Let’s now imagine a situation. A creative, be it an architect, a designer or an illustrator, has a new client. This new client asks for a new creation, and therefore for new ideas. The creative proposes a brillant idea, but the client doesn’t see how brillant the idea is. At that time, the client expresses the idea that he has in his head, then the persuasion fight begins.
Usually the idea that is presented by the creative is not just one simple idea, but comes out from years of experience and from a long creative and research process. On the side of the client, the idea generation process is more genuine and with less experience. So, let’s assume for the purpose of this article that the idea of the creative is just the “better” one.
What happens at this stage of the client-creative relation is that the creative professional has now to persuade his client of the value of the idea.
As we saw in the last section, the value of ideas is related to their number and their paternity distance. In our example the problem comes from two aspects. First, the client will put more value in his idea because he his its “father”. Second, the client gives his idea a lot of value because there are only two ideas in the game: his and the one from the creative.

Why you should devaluate ideas first

To change the situation of the previous example we should take our time machine and come back to the first meeting with the client. Our goal is that the clients doesn’t fall in love with ideas to quickly and then sticks to them. As a creative we want our clients to be open minded for change and innovation. To make this possible we will first ask the client not to only express the idea he has on his head, but we will ask him to come to us with at least ten different ideas. This will make his first idea less precious and therefor he will be more open to discuss its value. As in every relationship, reciprocity is a key element to success. That’s why you should do the same to your ideas. You should find more ideas to avoid falling in love and being able to discuss their value without being to emotional.
In the equation defining the value of an idea we have two elements: the total number of ideas, and the paternity distance with the idea.

How to give more value to your ideas

In the previous section we saw that by devaluating the value of ideas we can create an open minded atmosphere. Now let’s give back some value to the ideas by changing the paternity distance. Our equation says that the closer a client is to the idea, the more value the idea has. In other words, a client will find more value in an idea if he his the “father” of the idea or if he feels a great bound with the genitor of the idea.
This formula expresses on of the most obvious but most underestimated dynamic. You can enhance the value of the ideas you produce if you have a great relationship with your client.
The second learning here is that you should involve your client in the creative process. There are numerous ways of doing that:

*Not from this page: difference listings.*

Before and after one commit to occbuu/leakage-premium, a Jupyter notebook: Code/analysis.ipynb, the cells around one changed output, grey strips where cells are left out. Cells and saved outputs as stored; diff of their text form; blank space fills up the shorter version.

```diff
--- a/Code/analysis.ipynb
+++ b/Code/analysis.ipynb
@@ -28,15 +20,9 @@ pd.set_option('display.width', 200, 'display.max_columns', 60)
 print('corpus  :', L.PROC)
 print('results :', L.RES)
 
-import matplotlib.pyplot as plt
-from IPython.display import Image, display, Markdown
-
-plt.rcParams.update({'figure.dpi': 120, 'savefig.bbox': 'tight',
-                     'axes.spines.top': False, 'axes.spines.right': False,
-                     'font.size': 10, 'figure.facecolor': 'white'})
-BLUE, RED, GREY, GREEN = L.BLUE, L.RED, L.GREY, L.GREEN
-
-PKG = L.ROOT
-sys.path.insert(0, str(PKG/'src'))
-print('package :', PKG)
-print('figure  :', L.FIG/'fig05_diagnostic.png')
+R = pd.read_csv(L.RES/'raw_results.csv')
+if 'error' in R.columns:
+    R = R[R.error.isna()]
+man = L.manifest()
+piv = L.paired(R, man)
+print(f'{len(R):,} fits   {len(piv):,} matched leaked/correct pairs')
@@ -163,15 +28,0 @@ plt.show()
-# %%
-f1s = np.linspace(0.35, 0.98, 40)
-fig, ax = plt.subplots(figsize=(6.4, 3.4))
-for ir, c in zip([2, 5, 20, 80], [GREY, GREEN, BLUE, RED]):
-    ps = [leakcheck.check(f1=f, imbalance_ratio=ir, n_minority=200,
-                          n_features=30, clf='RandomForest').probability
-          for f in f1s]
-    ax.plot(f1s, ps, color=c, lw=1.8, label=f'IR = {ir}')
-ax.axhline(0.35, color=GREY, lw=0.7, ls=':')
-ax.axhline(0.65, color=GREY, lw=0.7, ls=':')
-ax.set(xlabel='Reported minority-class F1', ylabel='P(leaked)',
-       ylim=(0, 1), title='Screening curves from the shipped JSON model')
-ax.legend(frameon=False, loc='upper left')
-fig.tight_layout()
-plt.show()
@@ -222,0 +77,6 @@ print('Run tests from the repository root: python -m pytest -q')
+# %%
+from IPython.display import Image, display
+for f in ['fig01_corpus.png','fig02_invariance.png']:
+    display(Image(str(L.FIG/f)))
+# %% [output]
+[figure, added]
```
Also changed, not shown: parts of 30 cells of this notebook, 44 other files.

  • Base ideas on quotes from the client
  • Have brainstorming session with your client
  • Use the Human Centered Design approach